───── Data to examine

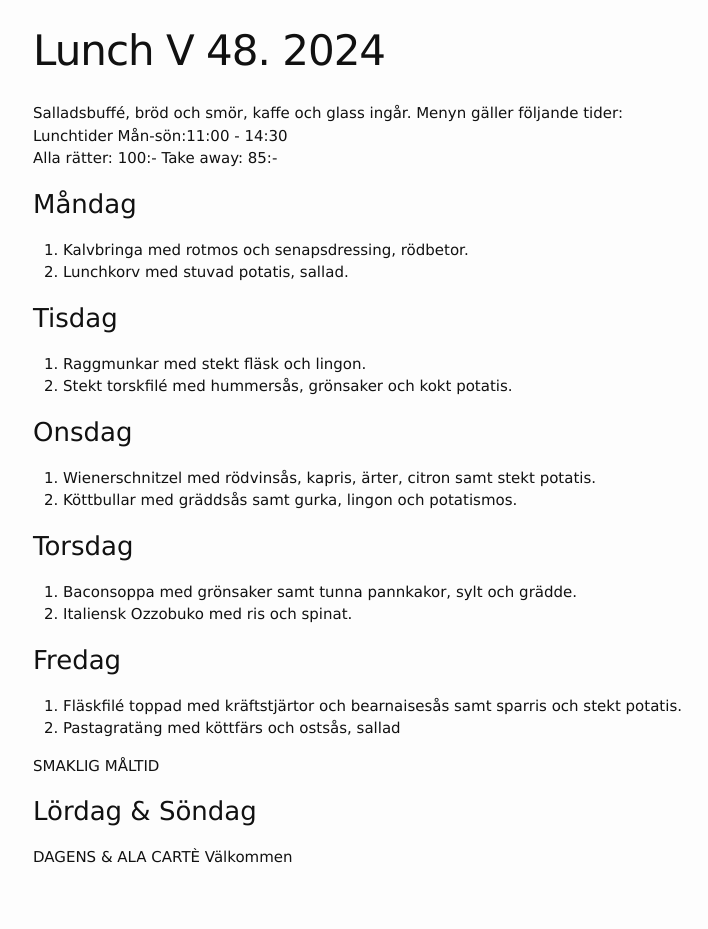
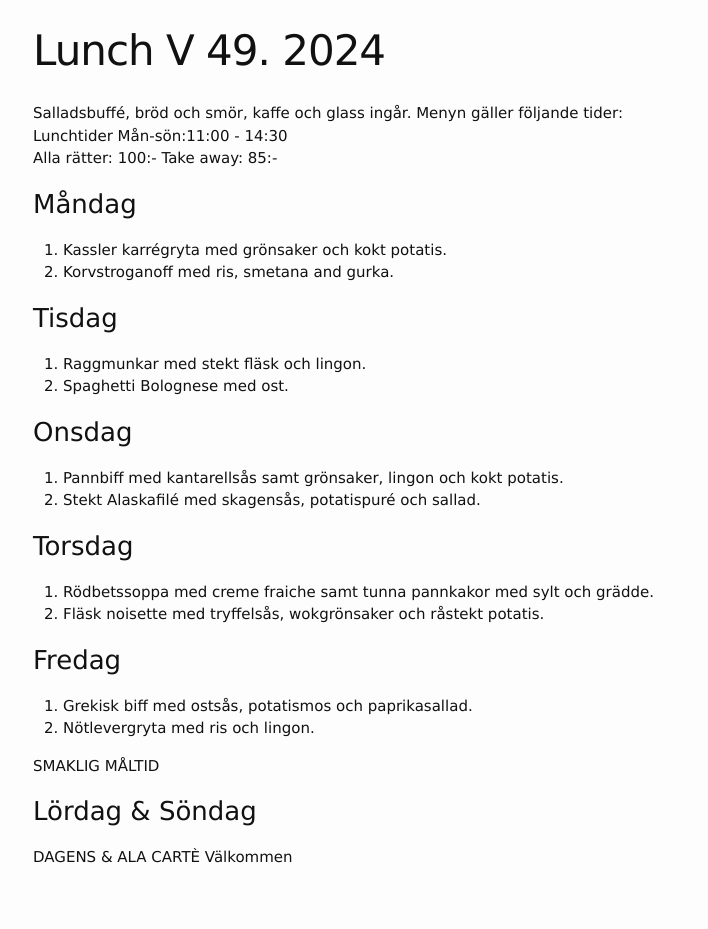
Before and after one commit to FarInn62/farinn62.github.io, a Jekyll site: the page built from lunch.md, in a window 1280 px wide. Shown: the whole page, without its empty margins (237-945 px from the left). Built offline with Jekyll 4.4.1, drawn with Linux system fonts in a browser that asks for light colours.

Commit message:
Update lunch.md

```diff
--- a/lunch.md
+++ b/lunch.md
@@ -1,6 +1,6 @@
 ---
 layout: foodmenu
-title: Lunch V 48. 2024
+title: Lunch V 49. 2024
 permalink: /lunch/
 published: true
 ---
@@ -11,28 +11,28 @@ Alla rätter: 100:- Take away: 85:-
 
 ### Måndag
 
-1. Kalvbringa med rotmos och senapsdressing, rödbetor.
-2. Lunchkorv med stuvad potatis, sallad.
+1. Kassler karrégryta med grönsaker och kokt potatis.
+2. Korvstroganoff med ris, smetana and gurka.
 
 ### Tisdag
 
 1. Raggmunkar med stekt fläsk och lingon.
-2. Stekt torskfilé med hummersås, grönsaker och kokt potatis.
+2. Spaghetti Bolognese med ost.
 
 ### Onsdag
 
-1. Wienerschnitzel med rödvinsås, kapris, ärter, citron samt stekt potatis.
-2. Köttbullar med gräddsås samt gurka, lingon och potatismos.
+1. Pannbiff med kantarellsås samt grönsaker, lingon och kokt potatis.
+2. Stekt Alaskafilé med skagensås, potatispuré och sallad.
 
 ### Torsdag
 
-1. Baconsoppa med grönsaker samt tunna pannkakor, sylt och grädde.
-2. Italiensk Ozzobuko med ris och spinat.
+1. Rödbetssoppa med creme fraiche samt tunna pannkakor med sylt och grädde.
+2. Fläsk noisette med tryffelsås, wokgrönsaker och råstekt potatis.
 
 ### Fredag
 
-1. Fläskfilé toppad med kräftstjärtor och bearnaisesås samt sparris och stekt potatis.
-2. Pastagratäng med köttfärs och ostsås, sallad
+1. Grekisk biff med ostsås, potatismos och paprikasallad.
+2. Nötlevergryta med ris och lingon.
 
 SMAKLIG MÅLTID
 ### Lördag & Söndag
```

──────────

* _Work to complete_: Copy the entries exactly. No pictures.

* _Solution for this task_:
Before and after one commit to FarInn62/farinn62.github.io, a Jekyll site: the page built from lunch.md, in a window 1280 px wide. Shown: the whole page, without its empty margins (237-945 px from the left). Built offline with Jekyll 4.4.1, drawn with Linux system fonts in a browser that asks for light colours.

Commit message:
Update lunch.md

```diff
--- a/lunch.md
+++ b/lunch.md
@@ -1,6 +1,6 @@
 ---
 layout: foodmenu
-title: Lunch V 48. 2024
+title: Lunch V 49. 2024
 permalink: /lunch/
 published: true
 ---
@@ -11,28 +11,28 @@ Alla rätter: 100:- Take away: 85:-
 
 ### Måndag
 
-1. Kalvbringa med rotmos och senapsdressing, rödbetor.
-2. Lunchkorv med stuvad potatis, sallad.
+1. Kassler karrégryta med grönsaker och kokt potatis.
+2. Korvstroganoff med ris, smetana and gurka.
 
 ### Tisdag
 
 1. Raggmunkar med stekt fläsk och lingon.
-2. Stekt torskfilé med hummersås, grönsaker och kokt potatis.
+2. Spaghetti Bolognese med ost.
 
 ### Onsdag
 
-1. Wienerschnitzel med rödvinsås, kapris, ärter, citron samt stekt potatis.
-2. Köttbullar med gräddsås samt gurka, lingon och potatismos.
+1. Pannbiff med kantarellsås samt grönsaker, lingon och kokt potatis.
+2. Stekt Alaskafilé med skagensås, potatispuré och sallad.
 
 ### Torsdag
 
-1. Baconsoppa med grönsaker samt tunna pannkakor, sylt och grädde.
-2. Italiensk Ozzobuko med ris och spinat.
+1. Rödbetssoppa med creme fraiche samt tunna pannkakor med sylt och grädde.
+2. Fläsk noisette med tryffelsås, wokgrönsaker och råstekt potatis.
 
 ### Fredag
 
-1. Fläskfilé toppad med kräftstjärtor och bearnaisesås samt sparris och stekt potatis.
-2. Pastagratäng med köttfärs och ostsås, sallad
+1. Grekisk biff med ostsås, potatismos och paprikasallad.
+2. Nötlevergryta med ris och lingon.
 
 SMAKLIG MÅLTID
 ### Lördag & Söndag
```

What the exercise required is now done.